:: MATERIALS PROVIDED ::
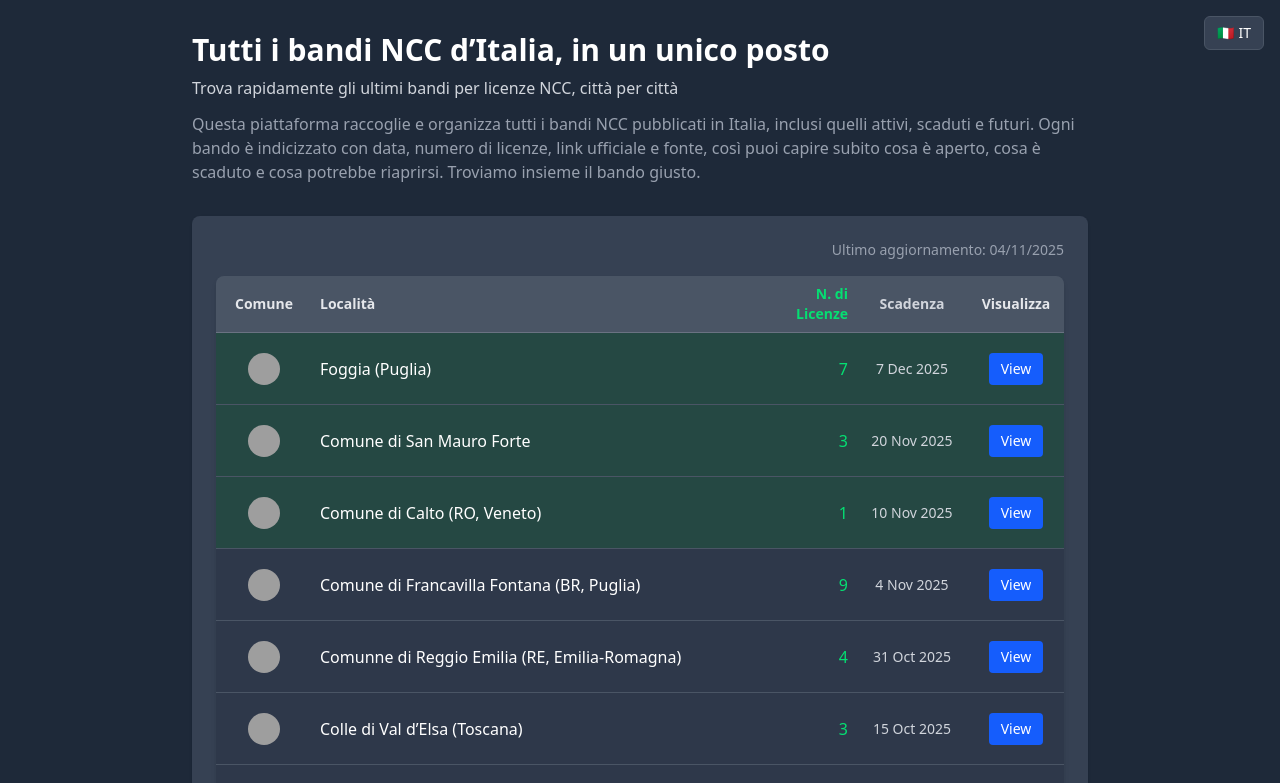
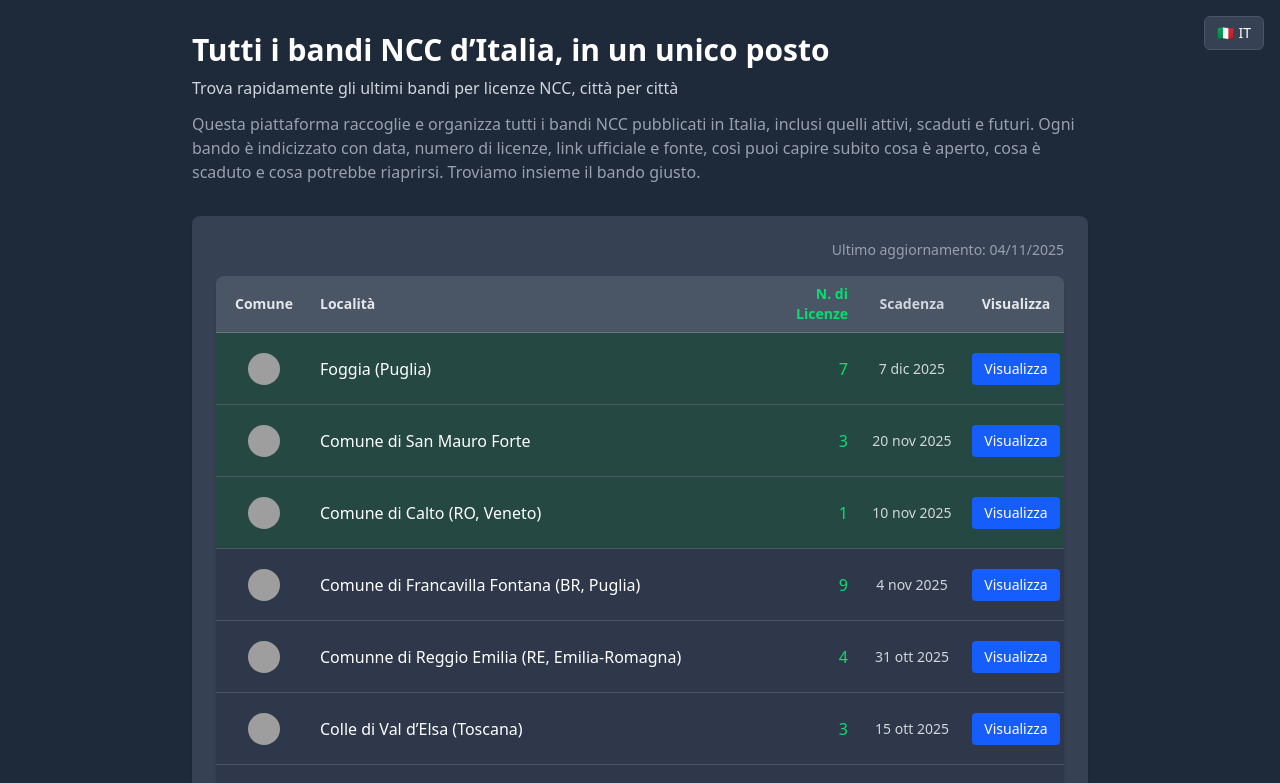
Before and after one commit to coy123/licenzia, a React (Vite) app: page / in a window 1280 px wide. Shown: the top 783 px of the page. Built offline with nearby package versions, Linux system fonts and the light colour scheme; grey boxes are pictures that could not be loaded.

Commit message:
fix more translation problems

```diff
--- a/src/components/Table.tsx
+++ b/src/components/Table.tsx
@@ -7,9 +7,9 @@ interface TableRowProps {
     data: TableData;
 }
 
-const formatDate = (dateString: string) => {
+const formatDate = (dateString: string, locale: string = 'en-GB') => {
     const date = new Date(dateString);
-    return date.toLocaleDateString('en-GB', {
+    return date.toLocaleDateString(locale, {
         year: 'numeric',
         month: 'short',
         day: 'numeric'
@@ -21,6 +21,9 @@ const formatAmount = (amount: number) => {
 };
 
 const TableRow: React.FC<TableRowProps> = ({data}) => {
+    const {language} = useLanguage();
+    const t = (key: string) => getTranslation(language, key);
+    const locale = language === 'it' ? 'it-IT' : 'en-GB';
     const isDeadlineUpcoming = new Date(data.deadline).getTime() >= Date.now();
     const backgroundClass = isDeadlineUpcoming ? 'bg-green-900/40' : 'bg-gray-900/20';
     const hoverBackgroundClass = isDeadlineUpcoming ? 'hover:bg-green-800' : 'hover:bg-gray-600';
@@ -44,7 +47,7 @@ const TableRow: React.FC<TableRowProps> = ({data}) => {
             </div>
 
         <div className="p-2 w-20 sm:w-28 flex justify-center">
-            <p className="text-sm text-gray-300 text-center">{formatDate(data.deadline)}</p>
+            <p className="text-sm text-gray-300 text-center">{formatDate(data.deadline, locale)}</p>
             </div>
 
         <div className="p-2 w-14 sm:w-24 flex justify-center">
@@ -53,8 +56,14 @@ const TableRow: React.FC<TableRowProps> = ({data}) => {
                     target="_blank"
                     rel="noopener noreferrer"
                     className="inline-flex items-center justify-center px-3 py-1.5 bg-blue-600 text-white text-sm font-medium rounded hover:bg-blue-700 focus:outline-none focus:ring-2 focus:ring-offset-2 focus:ring-blue-500 transition-colors w-full sm:w-auto"
+                    aria-label={t('table.headers.view')}
                 >
-                    View
+                    <span className="sm:hidden" aria-hidden>
+                        🔍
+                    </span>
+                    <span className="hidden sm:inline">
+                        {t('table.headers.view')}
+                    </span>
                 </a>
             </div>
         </div>
```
:::
**WHAT TO DO**
Across the listing, count every line with "data" in it and give the number only.

**TASK SOLUTION**
7